• Exercise prompt
Print the listing again exactly, leaving nothing out.

── Exercise data ──

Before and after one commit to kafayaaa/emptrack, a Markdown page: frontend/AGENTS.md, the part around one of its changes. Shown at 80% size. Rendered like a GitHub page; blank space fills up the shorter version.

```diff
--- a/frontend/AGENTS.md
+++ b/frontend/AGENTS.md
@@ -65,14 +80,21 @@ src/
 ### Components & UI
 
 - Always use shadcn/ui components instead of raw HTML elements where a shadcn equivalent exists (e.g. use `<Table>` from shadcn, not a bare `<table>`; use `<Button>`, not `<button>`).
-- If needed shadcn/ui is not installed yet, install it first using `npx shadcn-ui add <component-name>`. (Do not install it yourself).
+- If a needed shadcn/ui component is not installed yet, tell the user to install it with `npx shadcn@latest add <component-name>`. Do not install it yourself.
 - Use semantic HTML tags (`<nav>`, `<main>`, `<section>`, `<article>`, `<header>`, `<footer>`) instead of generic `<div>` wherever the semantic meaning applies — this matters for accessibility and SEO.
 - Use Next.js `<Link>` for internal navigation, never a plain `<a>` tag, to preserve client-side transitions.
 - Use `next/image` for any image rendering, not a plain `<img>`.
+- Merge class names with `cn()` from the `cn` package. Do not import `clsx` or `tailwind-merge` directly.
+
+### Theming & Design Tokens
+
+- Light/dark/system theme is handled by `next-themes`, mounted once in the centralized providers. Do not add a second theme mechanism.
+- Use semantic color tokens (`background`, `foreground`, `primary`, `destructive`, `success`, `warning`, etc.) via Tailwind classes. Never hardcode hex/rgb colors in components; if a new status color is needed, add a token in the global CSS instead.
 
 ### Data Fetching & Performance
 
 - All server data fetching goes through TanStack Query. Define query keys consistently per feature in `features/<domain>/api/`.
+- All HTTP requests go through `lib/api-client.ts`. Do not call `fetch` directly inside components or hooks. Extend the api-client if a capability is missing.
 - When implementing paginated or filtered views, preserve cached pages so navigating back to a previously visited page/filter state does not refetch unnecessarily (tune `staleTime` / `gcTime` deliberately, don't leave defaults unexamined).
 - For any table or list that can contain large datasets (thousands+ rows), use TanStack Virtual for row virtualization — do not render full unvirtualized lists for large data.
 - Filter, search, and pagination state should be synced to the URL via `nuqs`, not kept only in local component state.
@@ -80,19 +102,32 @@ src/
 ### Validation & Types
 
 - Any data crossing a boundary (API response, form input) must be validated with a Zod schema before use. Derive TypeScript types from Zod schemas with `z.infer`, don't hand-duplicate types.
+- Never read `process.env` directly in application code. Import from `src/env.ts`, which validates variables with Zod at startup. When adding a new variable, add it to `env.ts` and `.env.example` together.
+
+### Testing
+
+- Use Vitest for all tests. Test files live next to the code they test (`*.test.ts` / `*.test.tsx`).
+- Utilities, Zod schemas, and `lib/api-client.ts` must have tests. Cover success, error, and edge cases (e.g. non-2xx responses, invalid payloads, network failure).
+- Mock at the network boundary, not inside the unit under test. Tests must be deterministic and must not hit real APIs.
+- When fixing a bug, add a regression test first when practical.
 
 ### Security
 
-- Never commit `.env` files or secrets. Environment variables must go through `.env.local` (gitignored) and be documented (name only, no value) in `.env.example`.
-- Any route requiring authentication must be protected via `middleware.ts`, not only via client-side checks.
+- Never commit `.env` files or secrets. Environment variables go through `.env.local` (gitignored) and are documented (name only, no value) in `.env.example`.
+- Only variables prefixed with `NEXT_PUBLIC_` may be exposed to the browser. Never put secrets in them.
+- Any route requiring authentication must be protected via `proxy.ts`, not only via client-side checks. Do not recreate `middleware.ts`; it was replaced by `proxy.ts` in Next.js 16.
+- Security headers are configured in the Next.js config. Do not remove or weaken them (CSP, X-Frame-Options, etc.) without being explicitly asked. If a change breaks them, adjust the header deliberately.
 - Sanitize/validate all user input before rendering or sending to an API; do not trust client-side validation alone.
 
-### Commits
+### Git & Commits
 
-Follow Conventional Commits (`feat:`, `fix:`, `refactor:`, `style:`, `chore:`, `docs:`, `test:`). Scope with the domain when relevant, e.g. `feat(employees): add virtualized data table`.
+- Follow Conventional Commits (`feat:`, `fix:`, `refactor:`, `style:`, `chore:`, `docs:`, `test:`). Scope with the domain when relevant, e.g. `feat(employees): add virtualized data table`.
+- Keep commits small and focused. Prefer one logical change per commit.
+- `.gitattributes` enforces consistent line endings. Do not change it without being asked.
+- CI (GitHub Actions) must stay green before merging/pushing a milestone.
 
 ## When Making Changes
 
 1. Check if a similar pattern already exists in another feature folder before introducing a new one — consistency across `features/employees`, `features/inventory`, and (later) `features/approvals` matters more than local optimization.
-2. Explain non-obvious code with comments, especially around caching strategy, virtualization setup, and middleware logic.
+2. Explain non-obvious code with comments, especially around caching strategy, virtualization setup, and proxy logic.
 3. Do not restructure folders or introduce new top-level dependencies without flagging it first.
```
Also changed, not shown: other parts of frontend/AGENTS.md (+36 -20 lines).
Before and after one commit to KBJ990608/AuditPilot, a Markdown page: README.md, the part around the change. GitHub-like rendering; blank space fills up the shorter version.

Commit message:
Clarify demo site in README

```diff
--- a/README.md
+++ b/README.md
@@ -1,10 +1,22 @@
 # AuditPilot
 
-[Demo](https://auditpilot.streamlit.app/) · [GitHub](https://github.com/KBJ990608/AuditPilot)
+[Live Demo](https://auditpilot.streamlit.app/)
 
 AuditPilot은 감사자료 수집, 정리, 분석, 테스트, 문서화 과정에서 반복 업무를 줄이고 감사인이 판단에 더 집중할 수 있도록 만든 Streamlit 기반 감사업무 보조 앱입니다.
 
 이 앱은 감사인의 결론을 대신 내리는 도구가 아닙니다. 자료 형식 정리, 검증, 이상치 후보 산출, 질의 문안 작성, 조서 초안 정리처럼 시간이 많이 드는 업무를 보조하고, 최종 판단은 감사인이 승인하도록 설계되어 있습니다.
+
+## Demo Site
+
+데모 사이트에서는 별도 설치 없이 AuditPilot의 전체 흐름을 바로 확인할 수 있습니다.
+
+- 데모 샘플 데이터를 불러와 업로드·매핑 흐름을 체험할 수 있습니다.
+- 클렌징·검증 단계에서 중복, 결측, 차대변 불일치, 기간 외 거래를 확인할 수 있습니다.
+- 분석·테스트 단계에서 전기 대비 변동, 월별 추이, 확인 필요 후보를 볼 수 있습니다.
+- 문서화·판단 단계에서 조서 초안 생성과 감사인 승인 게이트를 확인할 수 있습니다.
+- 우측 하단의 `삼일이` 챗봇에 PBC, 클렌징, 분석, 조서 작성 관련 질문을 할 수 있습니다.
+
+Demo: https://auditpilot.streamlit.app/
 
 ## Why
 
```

───

• Response area
Before and after one commit to kafayaaa/emptrack, a Markdown page: frontend/AGENTS.md, the part around one of its changes. Shown at 80% size. Rendered like a GitHub page; blank space fills up the shorter version.

```diff
--- a/frontend/AGENTS.md
+++ b/frontend/AGENTS.md
@@ -65,14 +80,21 @@ src/
 ### Components & UI
 
 - Always use shadcn/ui components instead of raw HTML elements where a shadcn equivalent exists (e.g. use `<Table>` from shadcn, not a bare `<table>`; use `<Button>`, not `<button>`).
-- If needed shadcn/ui is not installed yet, install it first using `npx shadcn-ui add <component-name>`. (Do not install it yourself).
+- If a needed shadcn/ui component is not installed yet, tell the user to install it with `npx shadcn@latest add <component-name>`. Do not install it yourself.
 - Use semantic HTML tags (`<nav>`, `<main>`, `<section>`, `<article>`, `<header>`, `<footer>`) instead of generic `<div>` wherever the semantic meaning applies — this matters for accessibility and SEO.
 - Use Next.js `<Link>` for internal navigation, never a plain `<a>` tag, to preserve client-side transitions.
 - Use `next/image` for any image rendering, not a plain `<img>`.
+- Merge class names with `cn()` from the `cn` package. Do not import `clsx` or `tailwind-merge` directly.
+
+### Theming & Design Tokens
+
+- Light/dark/system theme is handled by `next-themes`, mounted once in the centralized providers. Do not add a second theme mechanism.
+- Use semantic color tokens (`background`, `foreground`, `primary`, `destructive`, `success`, `warning`, etc.) via Tailwind classes. Never hardcode hex/rgb colors in components; if a new status color is needed, add a token in the global CSS instead.
 
 ### Data Fetching & Performance
 
 - All server data fetching goes through TanStack Query. Define query keys consistently per feature in `features/<domain>/api/`.
+- All HTTP requests go through `lib/api-client.ts`. Do not call `fetch` directly inside components or hooks. Extend the api-client if a capability is missing.
 - When implementing paginated or filtered views, preserve cached pages so navigating back to a previously visited page/filter state does not refetch unnecessarily (tune `staleTime` / `gcTime` deliberately, don't leave defaults unexamined).
 - For any table or list that can contain large datasets (thousands+ rows), use TanStack Virtual for row virtualization — do not render full unvirtualized lists for large data.
 - Filter, search, and pagination state should be synced to the URL via `nuqs`, not kept only in local component state.
@@ -80,19 +102,32 @@ src/
 ### Validation & Types
 
 - Any data crossing a boundary (API response, form input) must be validated with a Zod schema before use. Derive TypeScript types from Zod schemas with `z.infer`, don't hand-duplicate types.
+- Never read `process.env` directly in application code. Import from `src/env.ts`, which validates variables with Zod at startup. When adding a new variable, add it to `env.ts` and `.env.example` together.
+
+### Testing
+
+- Use Vitest for all tests. Test files live next to the code they test (`*.test.ts` / `*.test.tsx`).
+- Utilities, Zod schemas, and `lib/api-client.ts` must have tests. Cover success, error, and edge cases (e.g. non-2xx responses, invalid payloads, network failure).
+- Mock at the network boundary, not inside the unit under test. Tests must be deterministic and must not hit real APIs.
+- When fixing a bug, add a regression test first when practical.
 
 ### Security
 
-- Never commit `.env` files or secrets. Environment variables must go through `.env.local` (gitignored) and be documented (name only, no value) in `.env.example`.
-- Any route requiring authentication must be protected via `middleware.ts`, not only via client-side checks.
+- Never commit `.env` files or secrets. Environment variables go through `.env.local` (gitignored) and are documented (name only, no value) in `.env.example`.
+- Only variables prefixed with `NEXT_PUBLIC_` may be exposed to the browser. Never put secrets in them.
+- Any route requiring authentication must be protected via `proxy.ts`, not only via client-side checks. Do not recreate `middleware.ts`; it was replaced by `proxy.ts` in Next.js 16.
+- Security headers are configured in the Next.js config. Do not remove or weaken them (CSP, X-Frame-Options, etc.) without being explicitly asked. If a change breaks them, adjust the header deliberately.
 - Sanitize/validate all user input before rendering or sending to an API; do not trust client-side validation alone.
 
-### Commits
+### Git & Commits
 
-Follow Conventional Commits (`feat:`, `fix:`, `refactor:`, `style:`, `chore:`, `docs:`, `test:`). Scope with the domain when relevant, e.g. `feat(employees): add virtualized data table`.
+- Follow Conventional Commits (`feat:`, `fix:`, `refactor:`, `style:`, `chore:`, `docs:`, `test:`). Scope with the domain when relevant, e.g. `feat(employees): add virtualized data table`.
+- Keep commits small and focused. Prefer one logical change per commit.
+- `.gitattributes` enforces consistent line endings. Do not change it without being asked.
+- CI (GitHub Actions) must stay green before merging/pushing a milestone.
 
 ## When Making Changes
 
 1. Check if a similar pattern already exists in another feature folder before introducing a new one — consistency across `features/employees`, `features/inventory`, and (later) `features/approvals` matters more than local optimization.
-2. Explain non-obvious code with comments, especially around caching strategy, virtualization setup, and middleware logic.
+2. Explain non-obvious code with comments, especially around caching strategy, virtualization setup, and proxy logic.
 3. Do not restructure folders or introduce new top-level dependencies without flagging it first.
```
Also changed, not shown: other parts of frontend/AGENTS.md (+36 -20 lines).
Before and after one commit to KBJ990608/AuditPilot, a Markdown page: README.md, the part around the change. GitHub-like rendering; blank space fills up the shorter version.

Commit message:
Clarify demo site in README

```diff
--- a/README.md
+++ b/README.md
@@ -1,10 +1,22 @@
 # AuditPilot
 
-[Demo](https://auditpilot.streamlit.app/) · [GitHub](https://github.com/KBJ990608/AuditPilot)
+[Live Demo](https://auditpilot.streamlit.app/)
 
 AuditPilot은 감사자료 수집, 정리, 분석, 테스트, 문서화 과정에서 반복 업무를 줄이고 감사인이 판단에 더 집중할 수 있도록 만든 Streamlit 기반 감사업무 보조 앱입니다.
 
 이 앱은 감사인의 결론을 대신 내리는 도구가 아닙니다. 자료 형식 정리, 검증, 이상치 후보 산출, 질의 문안 작성, 조서 초안 정리처럼 시간이 많이 드는 업무를 보조하고, 최종 판단은 감사인이 승인하도록 설계되어 있습니다.
+
+## Demo Site
+
+데모 사이트에서는 별도 설치 없이 AuditPilot의 전체 흐름을 바로 확인할 수 있습니다.
+
+- 데모 샘플 데이터를 불러와 업로드·매핑 흐름을 체험할 수 있습니다.
+- 클렌징·검증 단계에서 중복, 결측, 차대변 불일치, 기간 외 거래를 확인할 수 있습니다.
+- 분석·테스트 단계에서 전기 대비 변동, 월별 추이, 확인 필요 후보를 볼 수 있습니다.
+- 문서화·판단 단계에서 조서 초안 생성과 감사인 승인 게이트를 확인할 수 있습니다.
+- 우측 하단의 `삼일이` 챗봇에 PBC, 클렌징, 분석, 조서 작성 관련 질문을 할 수 있습니다.
+
+Demo: https://auditpilot.streamlit.app/
 
 ## Why
 
```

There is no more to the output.